Would you please return the data below verbatim, without its pictures?
◇ ◇ ◇ ◇ ◇ ◇ ◇
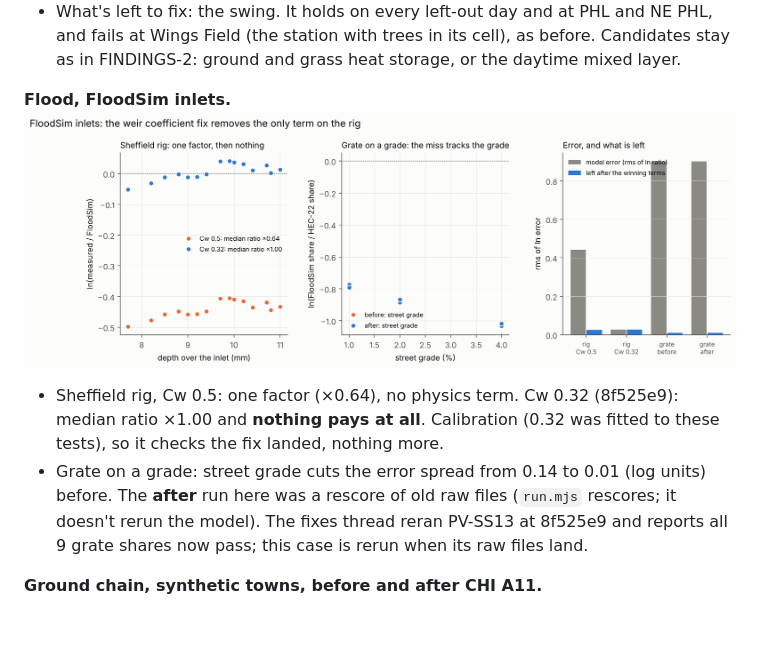
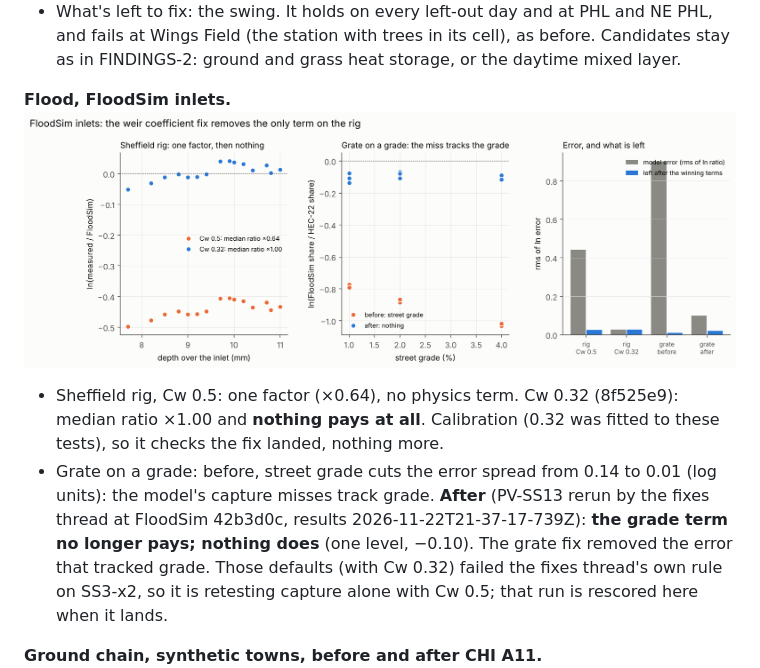
Before and after one commit to Kyle-Wire/gridzip-lab, a Markdown page: physics/FINDINGS-4.md, the part around the change. Rendered like a GitHub page; pictures changed too: physics/figures/library/15_flood.png; blank space fills up the shorter version.

Commit message:
physlib: flood grate-on-grade after = PV-SS13 rerun at FloodSim 42b3d0c (grade term gone)
Co-Authored-By: Claude Opus 5.5 <noreply@anthropic.com>
Claude-Session: https://claude.ai/code/session_01LYT5QAEeg6s7potMDMDLkS

```diff
--- a/physics/FINDINGS-4.md
+++ b/physics/FINDINGS-4.md
@@ -58,9 +58,11 @@ pending: WindSim F5 (station z0 from its own gusts) has code but no result files
 **Flood, FloodSim inlets.** ![flood](figures/library/15_flood.png)
 - Sheffield rig, Cw 0.5: one factor (×0.64), no physics term. Cw 0.32 (8f525e9): median ratio ×1.00 and **nothing
   pays at all**. Calibration (0.32 was fitted to these tests), so it checks the fix landed, nothing more.
-- Grate on a grade: street grade cuts the error spread from 0.14 to 0.01 (log units) before. The **after** run here was a rescore of old raw
-  files (`run.mjs` rescores; it doesn't rerun the model). The fixes thread reran PV-SS13 at 8f525e9 and reports all
-  9 grate shares now pass; this case is rerun when its raw files land.
+- Grate on a grade: before, street grade cuts the error spread from 0.14 to 0.01 (log units): the model's capture
+  misses track grade. **After** (PV-SS13 rerun by the fixes thread at FloodSim 42b3d0c, results
+  2026-11-22T21-37-17-739Z): **the grade term no longer pays; nothing does** (one level, −0.10). The grate fix removed
+  the error that tracked grade. Those defaults (with Cw 0.32) failed the fixes thread's own rule on SS3-x2, so it is
+  retesting capture alone with Cw 0.5; that run is rescored here when it lands.
 
 **Ground chain, synthetic towns, before and after CHI A11.** ![ground](figures/library/16_ground.png)
 - Faulty reference: before, what every cell shares is a reference jump (−39.5 mm in 2020.3) plus a ramp; the rate
```
Also changed, not shown: 3 other files.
◇ ◇ ◇ ◇ ◇ ◇ ◇
» Written response
Before and after one commit to Kyle-Wire/gridzip-lab, a Markdown page: physics/FINDINGS-4.md, the part around the change. Rendered like a GitHub page; pictures changed too: physics/figures/library/15_flood.png; blank space fills up the shorter version.

Commit message:
physlib: flood grate-on-grade after = PV-SS13 rerun at FloodSim 42b3d0c (grade term gone)
Co-Authored-By: Claude Opus 5.5 <noreply@anthropic.com>
Claude-Session: https://claude.ai/code/session_01LYT5QAEeg6s7potMDMDLkS

```diff
--- a/physics/FINDINGS-4.md
+++ b/physics/FINDINGS-4.md
@@ -58,9 +58,11 @@ pending: WindSim F5 (station z0 from its own gusts) has code but no result files
 **Flood, FloodSim inlets.** ![flood](figures/library/15_flood.png)
 - Sheffield rig, Cw 0.5: one factor (×0.64), no physics term. Cw 0.32 (8f525e9): median ratio ×1.00 and **nothing
   pays at all**. Calibration (0.32 was fitted to these tests), so it checks the fix landed, nothing more.
-- Grate on a grade: street grade cuts the error spread from 0.14 to 0.01 (log units) before. The **after** run here was a rescore of old raw
-  files (`run.mjs` rescores; it doesn't rerun the model). The fixes thread reran PV-SS13 at 8f525e9 and reports all
-  9 grate shares now pass; this case is rerun when its raw files land.
+- Grate on a grade: before, street grade cuts the error spread from 0.14 to 0.01 (log units): the model's capture
+  misses track grade. **After** (PV-SS13 rerun by the fixes thread at FloodSim 42b3d0c, results
+  2026-11-22T21-37-17-739Z): **the grade term no longer pays; nothing does** (one level, −0.10). The grate fix removed
+  the error that tracked grade. Those defaults (with Cw 0.32) failed the fixes thread's own rule on SS3-x2, so it is
+  retesting capture alone with Cw 0.5; that run is rescored here when it lands.
 
 **Ground chain, synthetic towns, before and after CHI A11.** ![ground](figures/library/16_ground.png)
 - Faulty reference: before, what every cell shares is a reference jump (−39.5 mm in 2020.3) plus a ramp; the rate
```
Also changed, not shown: 3 other files.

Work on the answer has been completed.